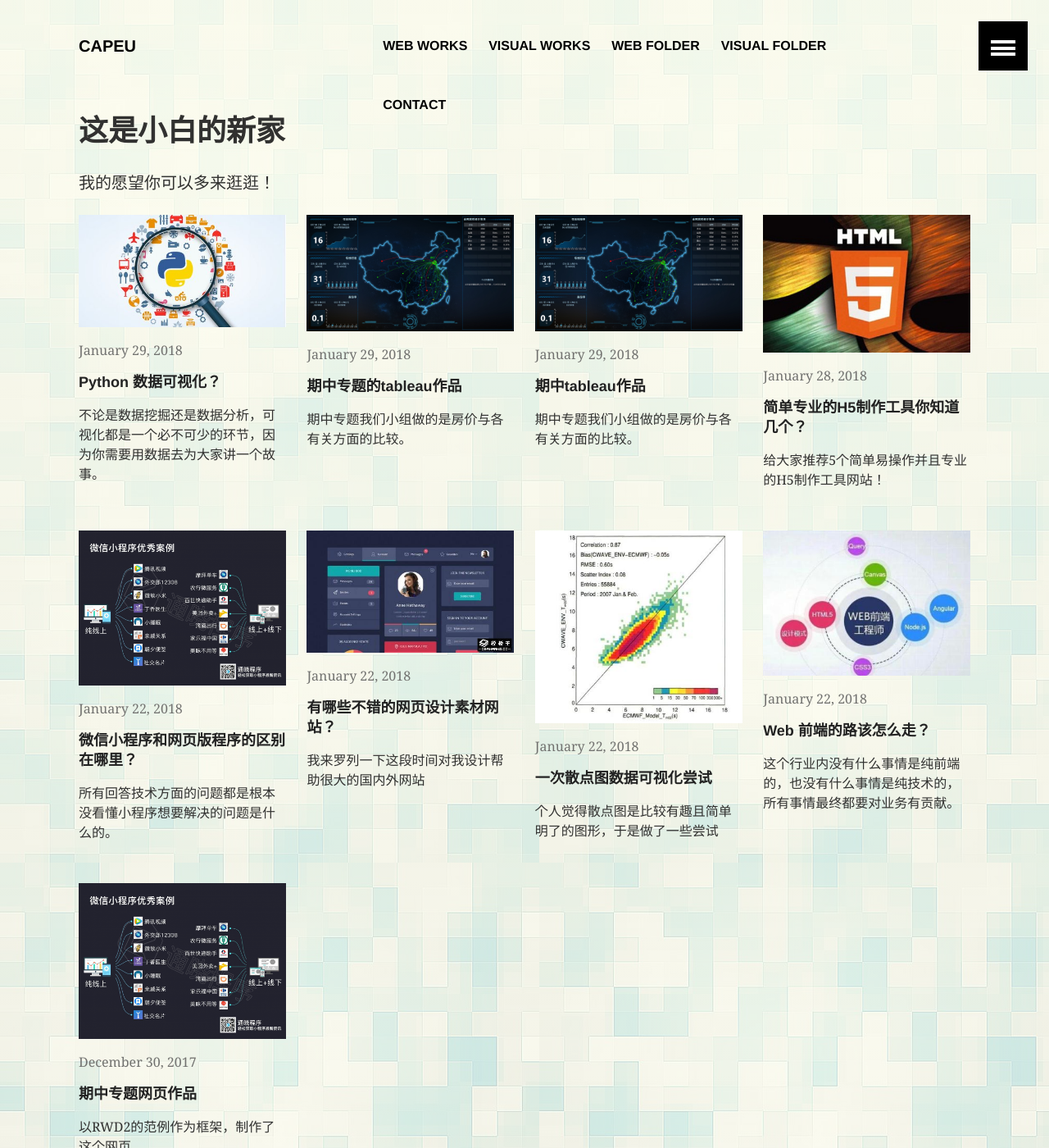
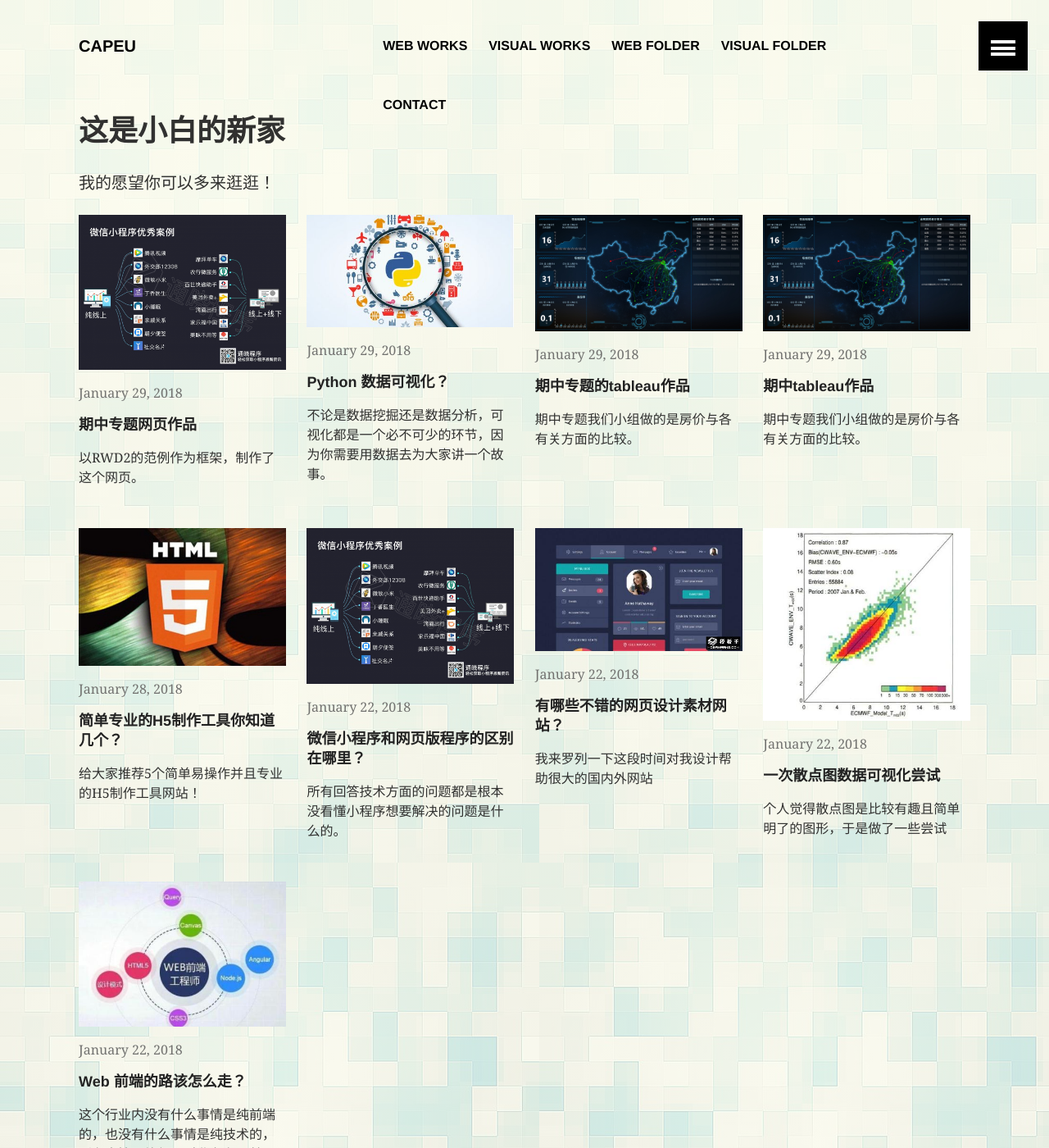
Before and after one commit to capeucape/capeucape.github.io, a Jekyll site: the page built from index.md, in a window 1280 px wide and 1400 px high. Shown: the whole window at 82% size. Built offline with Jekyll 4.4.1, drawn with Linux system fonts in a browser that asks for light colours.

Commit message:
Update 2017-12-30-qizhongweb.md

```diff
--- a/_posts/2017-12-30-qizhongweb.md
+++ b/_posts/2017-12-30-qizhongweb.md
@@ -1,7 +1,7 @@
 ---
 layout: article
 title:  "期中专题网页作品"
-date:   2017-12-30 22:07:50 +0800
+date:   2018-01-29 22:07:50 +0800
 categories: portfolio
 image:
   teaser: C_SDG goals_icons-individual-RGB-01.png
```
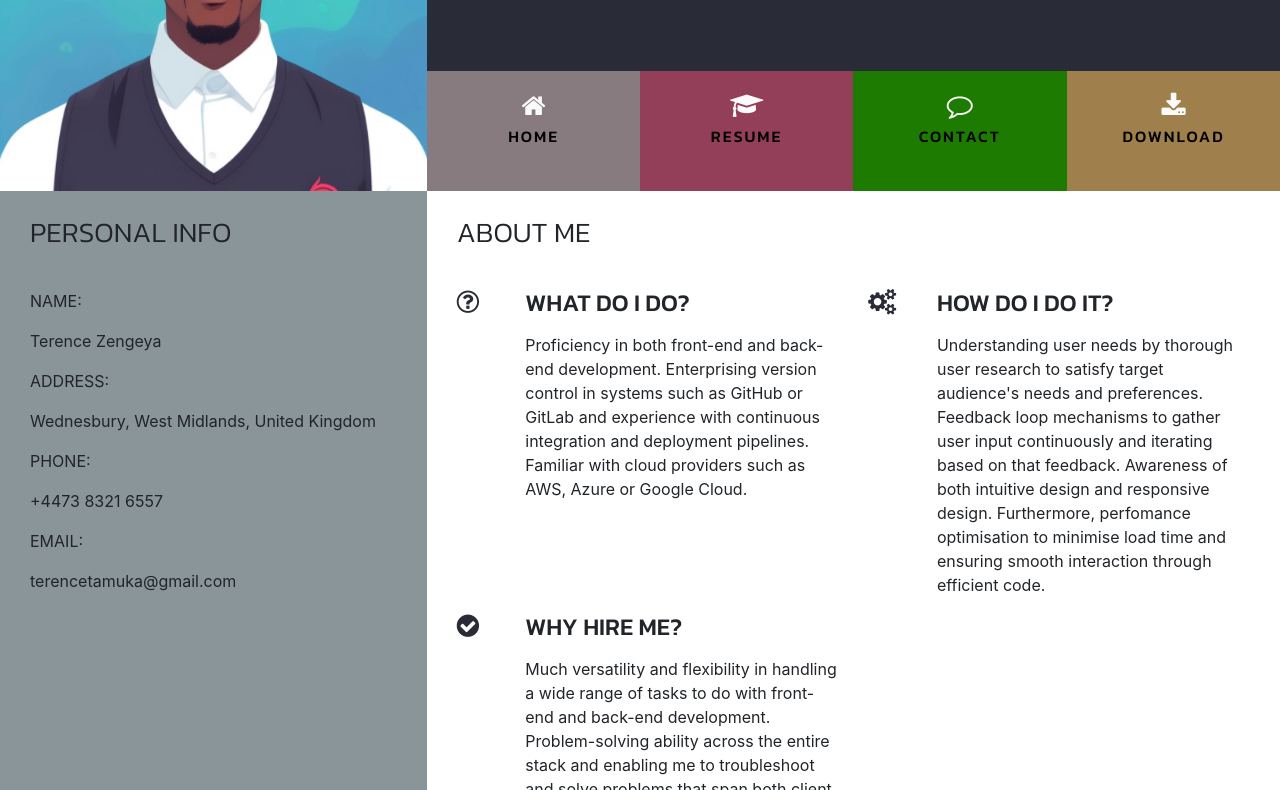
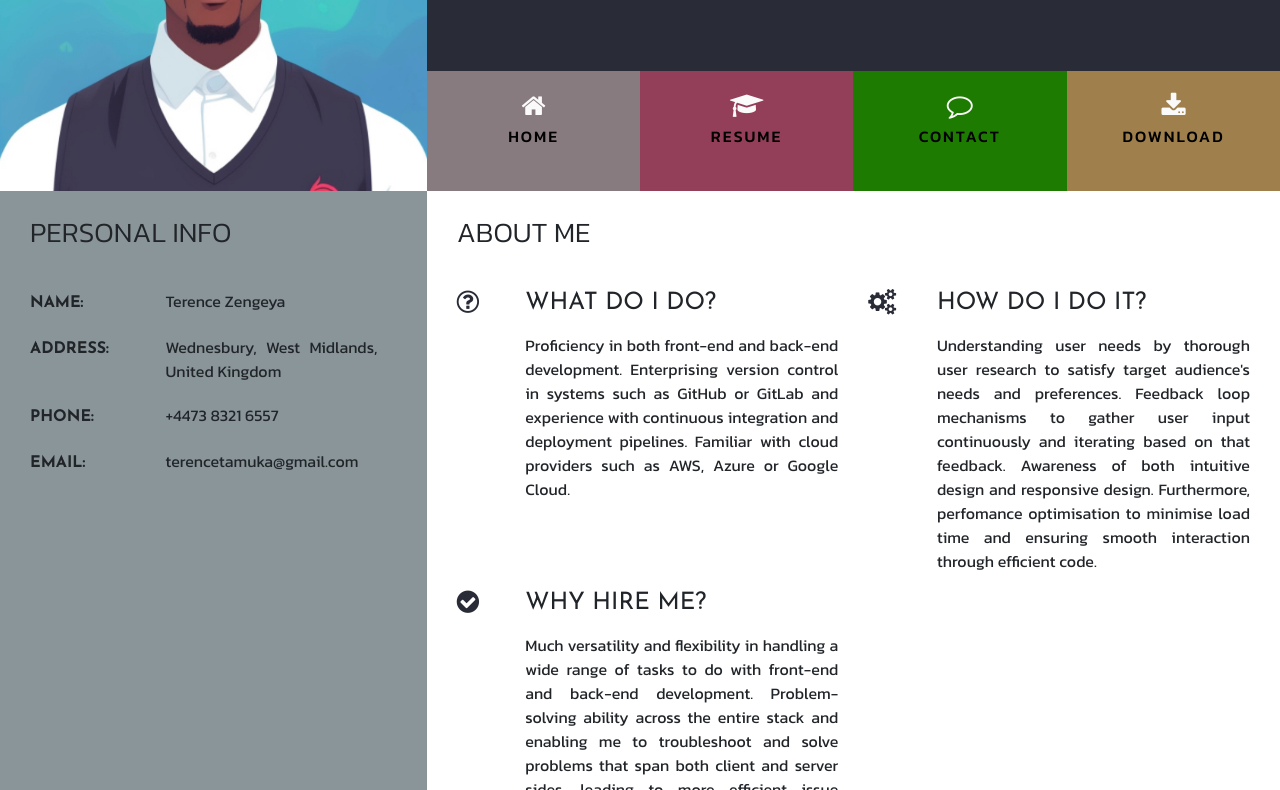
Before and after one commit to TerenceTamuka/terencezengeyacv, a plain HTML site: page index.html in a window 1280 px wide. Shown: the part 178-968 px from the top of the page. Drawn offline with nearby package versions, Linux system fonts and the light colour scheme.

Commit message:
Added contact details final styles

```diff
--- a/assets/css/style.css
+++ b/assets/css/style.css
@@ -41,6 +41,8 @@ h4 {
 
 .uppercase {
     text-transform: uppercase;
+    font-family: "Josefin Sans", sans-serif;
+    font-weight: 400;
 }
 
 .general-sub {
@@ -96,7 +98,7 @@ header {
 
 .name {
     font-family: "Josefin Sans", sans-serif;
-    font-weight: 100;
+    font-weight: 300;
     font-size: 46px;
     margin-top: 50px;
     color: #fff;
@@ -250,3 +252,45 @@ footer {
 .three-reasons-heading {
     margin-bottom: 15px;
 }
+
+/*--------------------Personal Info styles-----*/
+
+.personal-info-item {
+    margin-bottom: 20px;
+    display: block;
+    clear: both;
+}
+
+.personal-info-item .key,
+.personal-info-item .value{
+    padding-right: 8px;
+    display: inline-block;
+}
+
+.personal-info-item .key p,
+.personal-info-item .value p {
+    margin: 0;
+}
+
+.personal-info-item .key {
+    width: 30%;
+    margin-right: 21px;
+    padding-top: 2px;
+    vertical-align: top;
+}
+
+.personal-info-item .key p {
+    font-weight: 700;
+}
+
+.personal-info-item .value {
+    position: relative;
+    width: 60%;
+
+}
+
+p {
+    font-family: "Kanit", sans-serif;
+    font-weight: 400;
+    text-align: justify;
+}
```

= = = =

__PROBLEM TO WORK ON__. Using the data above, print every line exactly, omitting pictures.

__SOLUTION TO THE PROBLEM__.
Before and after one commit to capeucape/capeucape.github.io, a Jekyll site: the page built from index.md, in a window 1280 px wide and 1400 px high. Shown: the whole window at 82% size. Built offline with Jekyll 4.4.1, drawn with Linux system fonts in a browser that asks for light colours.

Commit message:
Update 2017-12-30-qizhongweb.md

```diff
--- a/_posts/2017-12-30-qizhongweb.md
+++ b/_posts/2017-12-30-qizhongweb.md
@@ -1,7 +1,7 @@
 ---
 layout: article
 title:  "期中专题网页作品"
-date:   2017-12-30 22:07:50 +0800
+date:   2018-01-29 22:07:50 +0800
 categories: portfolio
 image:
   teaser: C_SDG goals_icons-individual-RGB-01.png
```
Before and after one commit to TerenceTamuka/terencezengeyacv, a plain HTML site: page index.html in a window 1280 px wide. Shown: the part 178-968 px from the top of the page. Drawn offline with nearby package versions, Linux system fonts and the light colour scheme.

Commit message:
Added contact details final styles

```diff
--- a/assets/css/style.css
+++ b/assets/css/style.css
@@ -41,6 +41,8 @@ h4 {
 
 .uppercase {
     text-transform: uppercase;
+    font-family: "Josefin Sans", sans-serif;
+    font-weight: 400;
 }
 
 .general-sub {
@@ -96,7 +98,7 @@ header {
 
 .name {
     font-family: "Josefin Sans", sans-serif;
-    font-weight: 100;
+    font-weight: 300;
     font-size: 46px;
     margin-top: 50px;
     color: #fff;
@@ -250,3 +252,45 @@ footer {
 .three-reasons-heading {
     margin-bottom: 15px;
 }
+
+/*--------------------Personal Info styles-----*/
+
+.personal-info-item {
+    margin-bottom: 20px;
+    display: block;
+    clear: both;
+}
+
+.personal-info-item .key,
+.personal-info-item .value{
+    padding-right: 8px;
+    display: inline-block;
+}
+
+.personal-info-item .key p,
+.personal-info-item .value p {
+    margin: 0;
+}
+
+.personal-info-item .key {
+    width: 30%;
+    margin-right: 21px;
+    padding-top: 2px;
+    vertical-align: top;
+}
+
+.personal-info-item .key p {
+    font-weight: 700;
+}
+
+.personal-info-item .value {
+    position: relative;
+    width: 60%;
+
+}
+
+p {
+    font-family: "Kanit", sans-serif;
+    font-weight: 400;
+    text-align: justify;
+}
```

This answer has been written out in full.